A: “Before this I was working in talent experience at a design firm in San Francisco. I would explain that in more detail if I didn’t think it would bore you. There is almost no overlap in duties between that career and this one unless you include my unpaid side-gigs which were writing for my blog, helping my friends with creative projects and vigorously reading the internet….I’ve been obsessed with Man Repeller since 2011, but it wasn’t until 2014 when I decided to get less hypothetical about ~following my dreamz~ that I even let the idea of contributing enter my field of vision. Fast track to earlier this year, after several attempts (and failures!) to contact MR, when I found myself on an email chain with Leandra and Amelia (via my friend, angel and writer Carlye Wisel). I sent them a bunch of my writing and a cheesy powerpoint deck and then hyperventilated for a few minutes. When Leandra eventually offered me the gig I quit my job and moved across the country. I’m an indecisive overthinker and I’ve never had to consider something less.” (4)

Convinced yet that your gut instincts might know more than your Netflix recommender? I hope so…and hope more people might consider that in our data saturated world, the ability to cultivate a sense of taste may in fact become one of our greatest points of difference between humans and cyborgs…….. but then again, maybe I’m just paranoid.

Sources:

“An Algorithm Isn’t Always the Answer,” The New York Times, 11/24/17 https://www.nytimes.com/2017/11/24/opinion/sunday/holidays-gifts-algorithms-online-dating.html

Slaughterhouse 90210, by Maris Kreizman via “Culture Talks To Culture In ‘Slaughterhouse 90210’,” NPR, 10/07/15 https://www.npr.org/sections/monkeysee/2015/10/07/446576801/culture-talks-to-culture-in-slaughterhouse-90210

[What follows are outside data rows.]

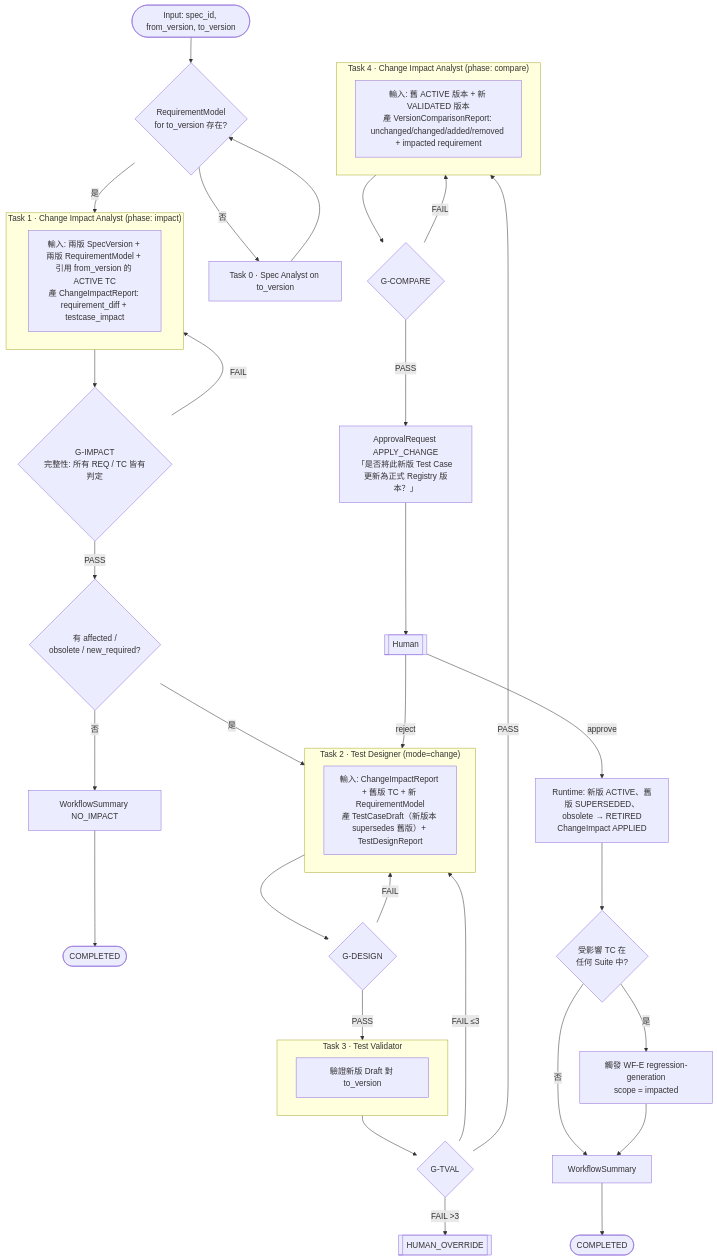
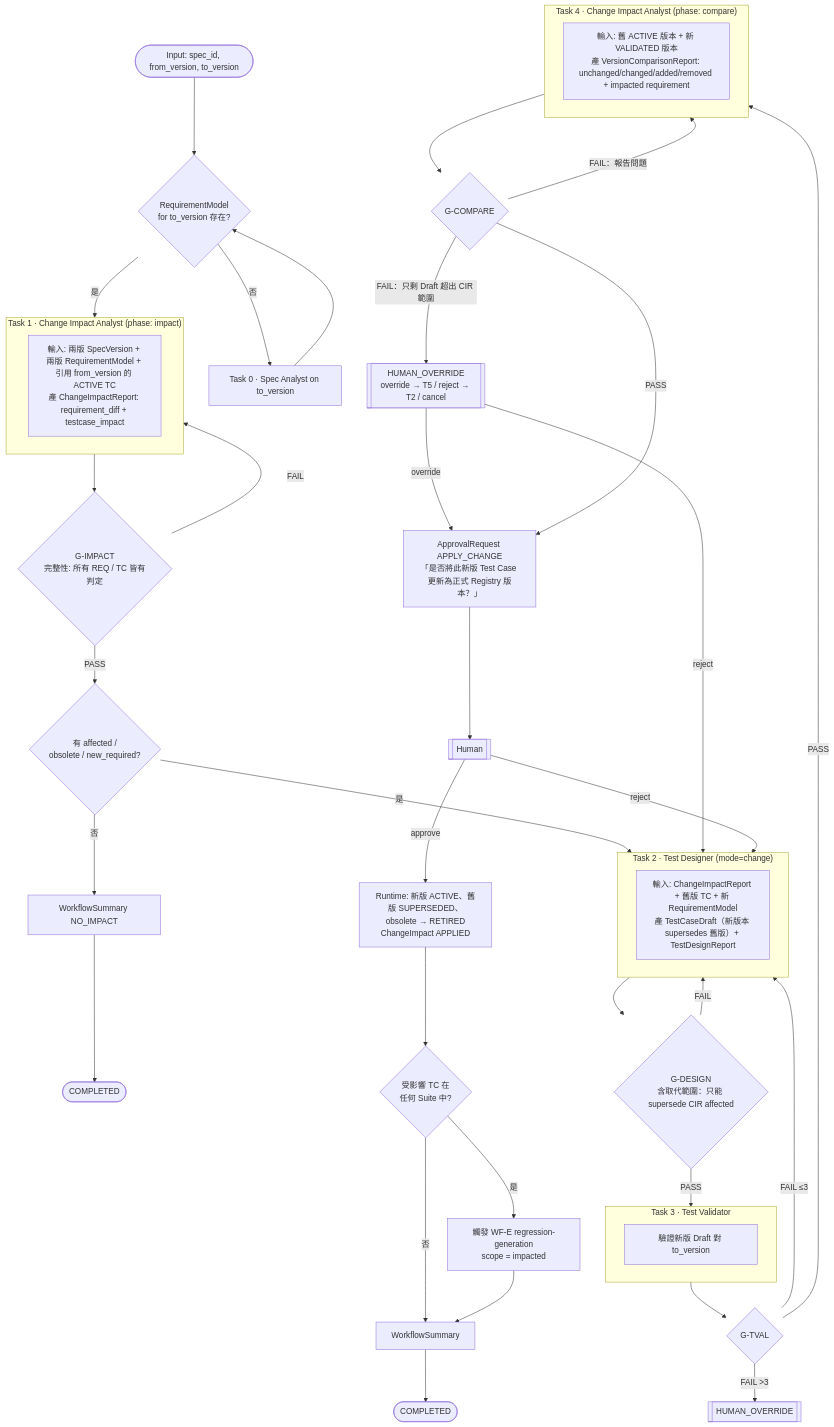
The diagram in docs/workflows/spec-change-impact.md (oscarchen0240/qaos), drawn with Mermaid before and after one commit. The commit also changed 10 other files, not shown here.

First line of the commit message:
fix(gates): G-DESIGN 擋下超出 CIR 範圍的取代；G-COMPARE 只剩 Draft 問題時改建 HUMAN_OVERRIDE

````diff
--- a/docs/workflows/spec-change-impact.md
+++ b/docs/workflows/spec-change-impact.md
@@ -3,38 +3,41 @@
 ```mermaid
 flowchart TD
     IN([Input: spec_id, from_version, to_version]) --> T0{RequirementModel<br/>for to_version 存在?}
     T0 -->|否| SA[Task 0 · Spec Analyst on to_version] --> T0
     T0 -->|是| T1
     subgraph T1["Task 1 · Change Impact Analyst (phase: impact)"]
         CIA[輸入: 兩版 SpecVersion + 兩版 RequirementModel + 引用 from_version 的 ACTIVE TC<br/>產 ChangeImpactReport: requirement_diff + testcase_impact]
     end
     T1 --> G1{G-IMPACT<br/>完整性: 所有 REQ / TC 皆有判定}
     G1 -->|FAIL| T1
     G1 -->|PASS| NI{有 affected /<br/>obsolete / new_required?}
     NI -->|否| S0[WorkflowSummary NO_IMPACT] --> END0([COMPLETED])
     NI -->|是| T2
     subgraph T2["Task 2 · Test Designer (mode=change)"]
         TD[輸入: ChangeImpactReport + 舊版 TC + 新 RequirementModel<br/>產 TestCaseDraft（新版本 supersedes 舊版）+ TestDesignReport]
     end
-    T2 --> G2{G-DESIGN} -->|FAIL| T2
+    T2 --> G2{G-DESIGN<br/>含取代範圍：只能 supersede CIR affected} -->|FAIL| T2
     G2 -->|PASS| T3
     subgraph T3["Task 3 · Test Validator"]
         TV[驗證新版 Draft 對 to_version]
     end
     T3 --> G3{G-TVAL}
     G3 -->|FAIL ≤3| T2
     G3 -->|FAIL >3| HO[[HUMAN_OVERRIDE]]
     G3 -->|PASS| T4
     subgraph T4["Task 4 · Change Impact Analyst (phase: compare)"]
         CMP[輸入: 舊 ACTIVE 版本 + 新 VALIDATED 版本<br/>產 VersionComparisonReport: unchanged/changed/added/removed + impacted requirement]
     end
-    T4 --> G4{G-COMPARE} -->|FAIL| T4
+    T4 --> G4{G-COMPARE} -->|FAIL：報告問題| T4
+    G4 -->|FAIL：只剩 Draft 超出 CIR 範圍| HO2[[HUMAN_OVERRIDE<br/>override → T5 / reject → T2 / cancel]]
+    HO2 -->|reject| T2
+    HO2 -->|override| AR
     G4 -->|PASS| AR[ApprovalRequest APPLY_CHANGE<br/>「是否將此新版 Test Case 更新為正式 Registry 版本？」]
     AR --> H[[Human]]
     H -->|approve| C[Runtime: 新版 ACTIVE、舊版 SUPERSEDED、obsolete → RETIRED<br/>ChangeImpact APPLIED]
     H -->|reject| T2
     C --> RG{受影響 TC 在<br/>任何 Suite 中?}
     RG -->|是| WFE[觸發 WF-E regression-generation<br/>scope = impacted]
     RG -->|否| S[WorkflowSummary]
     WFE --> S --> END([COMPLETED])
 ```
````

How Gwyneth Paltrow’s Goop Has Become a Role Model for Other Celebrities, The New York Times, 11/14/14 https://www.nytimes.com/2014/11/16/fashion/how-gwyneth-paltrow-goop-has-become-a-role-model-for-other-celebrities.html

“Get to Know Team MR: Haley, Digital Editor,” Man Repeller, 05/16/16 https://www.manrepeller.com/minor_cogitations/get-to-know-team-mr-haley.html

The Cowboy Cool Collection by Calvin

In the 90’s Calvin Klein became a moneymaker via well branded underwear, but at the end of the day the brand was selling “American cool.” Fast forward to 2018. The label is still selling the same sentiment, it’s just that this time around “cool” comes in the form of cowboy.

If you’re not convinced, trying buying their $1,400, silver-toed boots…a sold-out success. Hypebeast has helped cement the power of Raf Simon’s Wild West vision, asking readers, “Will cowboy boots be fall’s biggest footwear trend?” Maybe. Style thoughtleaders from The New York Times to ASOS urged shoppers to pony up and soon retailers were barely able to keep western wear in stock.

Interestingly, rugged renegade style translates internationally as well. At last year’s Paris Fashion show, “cowboy-boot maker Lucchese crafted signature Western snip-toe boots” with Georgian label, Vehement to much fanfare.

Who knows exactly why The West is suddenly in vogue, but this trend spells like a byproduct of our seemingly insatiable craving for craftsmanship and good ‘ol Americana nostalgia.

Sources:

How Western Wear Turned Into High Fashion, GQ, 03/18

Will Cowboy Boots Be Fall’s Biggest Footwear Trend?, Hyperbeast, 10/17